Academic
Measuring the effects of the new ECOWAS and WAEMU tobacco excise tax directives
by Jean Tesche and Corne Van Walbeek (September, 2020)
In December 2017, the 15-member ECOWAS (Economic Community of West African States) and the 8-member WAEMU (West African Economic and Monetary Union, a subset of ECOWAS) passed new Tobacco Tax Directives. Both Directives increased the minimum ad valorem excise tax rate to 50%. In addition the ECOWAS Directive introduced a minimum specific tax (US$ 0.02/stick), but the WAEMU Directive did not. This paper examines the likely effects of these new Directives on cigarette prices, sales volumes and revenues.
See resource
Academic
Public finances and tobacco taxation with product variety: Theory and application to Senegal and Nigeria
by Théophile T. Azomahou ,Racky Baldé, Abdoulaye Diagne, Pape Yona Mané, Ibrahima Sory Kaba (February, 2019)
This study endeavors to answer two questions: which category of excise taxes is more appropriate for Senegal and Nigeria and which consequences an increase of the tobacco taxes would have on the price, the demand and the tax revenues in each one of the two countries?
See resource

West Africa Tobacco Taxation Factsheets

Our partners on this issue

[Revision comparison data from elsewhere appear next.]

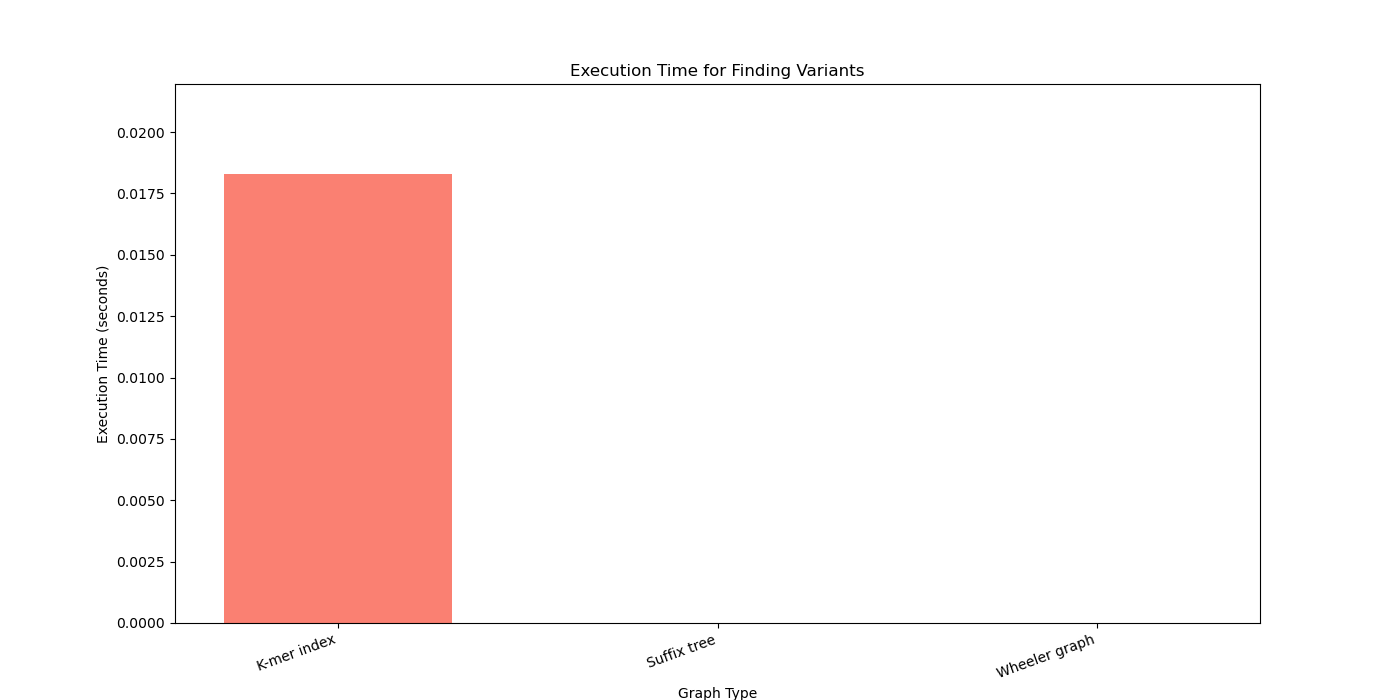
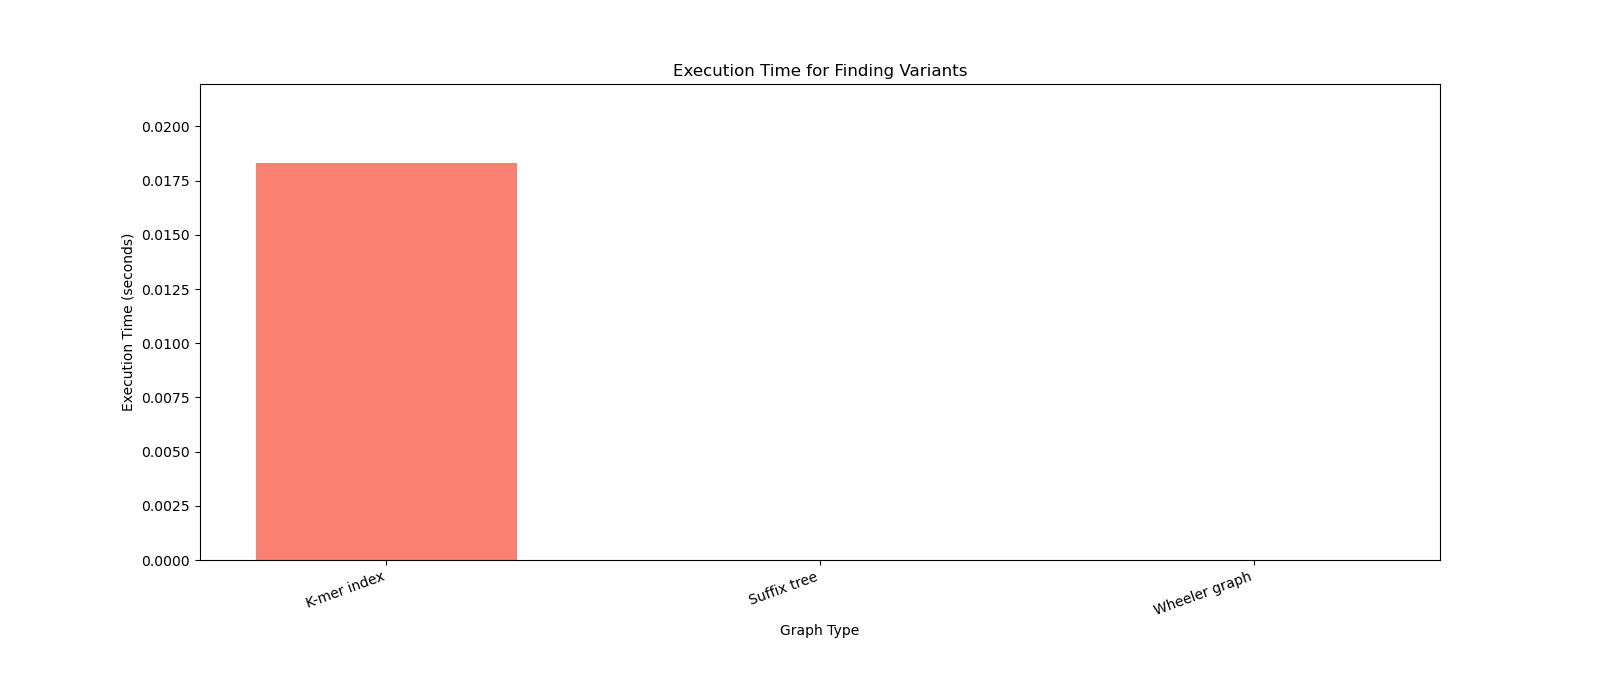
added spacing

diff --git a/benchmark_graphs.py b/benchmark_graphs.py
@@ -23,16 +23,18 @@ plt.ylabel("Memory Usage (MB)")
 plt.xlabel("Graph Type")
 plt.xticks(rotation=20, ha='right')  
 plt.title("Memory Usage for Finding Variants")
+plt.subplots_adjust(bottom=0.2)  # Add more white space at the bottom
 plt.ylim(0, max(memory_usage_plot) * 1.2)
 plt.savefig("memory_usage_graph.png") 
 plt.close() 
 
-plt.figure(figsize=(14, 7))
+plt.figure(figsize=(16, 7))
 plt.bar(structures, execution_time_plot, color='salmon', width=bar_width)
 plt.ylabel("Execution Time (seconds)")
 plt.xlabel("Graph Type")
 plt.xticks(rotation=20, ha='right') 
 plt.title("Execution Time for Finding Variants")
+plt.subplots_adjust(bottom=0.2)  # Add more white space at the bottom
 plt.ylim(0, max(execution_time_plot) * 1.2)
 plt.savefig("execution_time_graph.png")  
 plt.close()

Consortium pour la Recherche Economique et Sociale logo
REEP logo
Centre for the Study of the Economies of Africa logo
The Institute of Statistical, Social and Economic Research, University of Ghana logo
IDRC logo
Cancer Research UK logo